Can mindfulness help manage pain and mental illness?
In the German night sky, there were hundreds of parachutes falling in a routine army training exercise.
It was this jump that would cause former United States Army Ranger Monty Reed more than two decades of pain. Reed fell from about 100 feet after another parachute interfered with his descent. He broke his ankle and back and to this day has trouble walking and feels discomfort when he breathes.
“I felt like the physical pain that I deal with every day was an enemy I had to fight,” says Reed, 45, of Seattle, Washington.
But eventually, says Reed, a therapy technique that incorporates mindfulness helped him deal with this pain and the flashbacks he got from various army training situations. Mindfulness as a concept comes from Buddhism and is key to meditation in that tradition. It means being present and in the moment, and observing in a nonjudgmental way, says Susan Albers, psychologist at the Cleveland Clinic. Mindfulness encourages you to accept who you are, and trust yourself.
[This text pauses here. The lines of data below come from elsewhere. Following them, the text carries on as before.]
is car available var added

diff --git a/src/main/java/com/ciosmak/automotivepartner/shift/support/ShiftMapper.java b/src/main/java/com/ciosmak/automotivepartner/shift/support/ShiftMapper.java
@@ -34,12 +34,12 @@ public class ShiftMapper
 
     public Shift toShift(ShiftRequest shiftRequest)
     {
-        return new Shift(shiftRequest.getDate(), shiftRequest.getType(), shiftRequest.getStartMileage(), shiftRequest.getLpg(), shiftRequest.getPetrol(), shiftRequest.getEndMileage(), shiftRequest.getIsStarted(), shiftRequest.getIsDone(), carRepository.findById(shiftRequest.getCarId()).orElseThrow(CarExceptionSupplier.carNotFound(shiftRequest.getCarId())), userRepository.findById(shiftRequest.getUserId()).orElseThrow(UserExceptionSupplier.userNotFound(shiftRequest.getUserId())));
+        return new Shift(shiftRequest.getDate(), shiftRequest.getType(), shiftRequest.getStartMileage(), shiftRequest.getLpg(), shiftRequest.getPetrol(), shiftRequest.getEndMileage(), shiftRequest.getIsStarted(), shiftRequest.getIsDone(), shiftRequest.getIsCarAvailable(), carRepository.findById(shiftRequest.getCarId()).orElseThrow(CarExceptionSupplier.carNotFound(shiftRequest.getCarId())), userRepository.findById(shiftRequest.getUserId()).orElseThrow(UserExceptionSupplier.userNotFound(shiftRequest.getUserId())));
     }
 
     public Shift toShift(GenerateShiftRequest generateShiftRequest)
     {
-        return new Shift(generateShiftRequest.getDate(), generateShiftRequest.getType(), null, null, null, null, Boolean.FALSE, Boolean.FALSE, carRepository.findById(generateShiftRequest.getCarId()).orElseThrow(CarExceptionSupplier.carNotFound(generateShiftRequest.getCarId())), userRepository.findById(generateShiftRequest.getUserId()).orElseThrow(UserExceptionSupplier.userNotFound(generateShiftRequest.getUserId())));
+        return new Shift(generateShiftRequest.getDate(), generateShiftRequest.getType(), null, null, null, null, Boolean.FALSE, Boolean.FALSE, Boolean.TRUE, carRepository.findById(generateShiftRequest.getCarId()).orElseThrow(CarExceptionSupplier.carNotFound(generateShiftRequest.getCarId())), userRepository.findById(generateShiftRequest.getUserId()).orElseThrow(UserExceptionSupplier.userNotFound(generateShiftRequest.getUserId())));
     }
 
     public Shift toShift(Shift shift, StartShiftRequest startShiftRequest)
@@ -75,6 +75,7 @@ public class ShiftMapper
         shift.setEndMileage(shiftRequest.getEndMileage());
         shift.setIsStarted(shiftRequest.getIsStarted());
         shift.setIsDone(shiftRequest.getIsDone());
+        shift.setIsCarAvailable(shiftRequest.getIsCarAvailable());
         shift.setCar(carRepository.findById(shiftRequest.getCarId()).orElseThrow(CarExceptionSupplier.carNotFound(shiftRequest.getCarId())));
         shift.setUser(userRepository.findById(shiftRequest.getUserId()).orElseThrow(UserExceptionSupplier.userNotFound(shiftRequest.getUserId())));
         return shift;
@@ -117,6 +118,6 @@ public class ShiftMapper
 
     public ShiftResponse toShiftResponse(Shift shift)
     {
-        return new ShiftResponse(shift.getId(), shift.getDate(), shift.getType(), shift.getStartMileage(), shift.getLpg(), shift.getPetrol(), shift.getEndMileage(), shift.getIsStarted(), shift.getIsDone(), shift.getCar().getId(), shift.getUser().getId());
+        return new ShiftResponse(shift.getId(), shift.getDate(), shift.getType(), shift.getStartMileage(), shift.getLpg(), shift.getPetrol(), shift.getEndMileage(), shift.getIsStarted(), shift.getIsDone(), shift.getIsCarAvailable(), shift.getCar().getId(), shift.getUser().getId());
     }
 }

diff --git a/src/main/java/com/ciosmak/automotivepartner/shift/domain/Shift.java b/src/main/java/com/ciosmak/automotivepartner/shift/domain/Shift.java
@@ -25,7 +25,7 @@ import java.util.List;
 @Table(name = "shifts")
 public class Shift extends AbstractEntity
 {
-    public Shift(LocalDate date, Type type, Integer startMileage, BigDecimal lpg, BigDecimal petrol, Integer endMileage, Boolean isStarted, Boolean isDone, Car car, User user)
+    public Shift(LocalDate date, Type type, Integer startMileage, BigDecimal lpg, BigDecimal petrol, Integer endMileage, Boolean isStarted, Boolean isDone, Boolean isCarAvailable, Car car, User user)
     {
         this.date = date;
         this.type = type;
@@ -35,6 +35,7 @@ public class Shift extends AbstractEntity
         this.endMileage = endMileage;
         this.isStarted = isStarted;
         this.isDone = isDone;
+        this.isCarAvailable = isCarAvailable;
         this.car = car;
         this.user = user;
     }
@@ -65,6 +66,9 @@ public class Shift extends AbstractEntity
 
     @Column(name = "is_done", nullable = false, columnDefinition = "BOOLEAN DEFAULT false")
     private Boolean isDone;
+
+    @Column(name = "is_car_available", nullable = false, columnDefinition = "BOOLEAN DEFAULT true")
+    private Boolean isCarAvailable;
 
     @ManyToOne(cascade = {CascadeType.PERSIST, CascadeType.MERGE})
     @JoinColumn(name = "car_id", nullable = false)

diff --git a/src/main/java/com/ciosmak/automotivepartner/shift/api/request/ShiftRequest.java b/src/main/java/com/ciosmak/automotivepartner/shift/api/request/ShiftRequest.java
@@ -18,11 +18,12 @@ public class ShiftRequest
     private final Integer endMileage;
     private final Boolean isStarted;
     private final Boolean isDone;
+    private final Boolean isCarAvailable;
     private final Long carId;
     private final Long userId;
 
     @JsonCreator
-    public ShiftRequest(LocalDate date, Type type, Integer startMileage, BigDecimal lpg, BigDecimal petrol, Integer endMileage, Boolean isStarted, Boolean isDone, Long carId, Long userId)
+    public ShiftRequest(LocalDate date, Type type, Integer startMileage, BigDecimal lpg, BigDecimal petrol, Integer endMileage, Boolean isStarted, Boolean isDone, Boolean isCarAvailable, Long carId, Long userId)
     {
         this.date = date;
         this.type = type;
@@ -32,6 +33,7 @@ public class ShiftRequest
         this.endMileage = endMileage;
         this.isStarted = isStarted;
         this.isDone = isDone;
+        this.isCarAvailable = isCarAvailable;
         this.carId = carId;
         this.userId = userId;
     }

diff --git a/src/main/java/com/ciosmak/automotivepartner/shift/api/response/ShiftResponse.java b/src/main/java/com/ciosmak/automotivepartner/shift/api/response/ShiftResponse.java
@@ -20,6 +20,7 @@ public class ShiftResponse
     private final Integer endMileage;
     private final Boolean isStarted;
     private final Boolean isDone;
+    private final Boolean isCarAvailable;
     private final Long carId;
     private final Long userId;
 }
Don’t judge yourself for having the feelings you have — just allow yourself to feel them.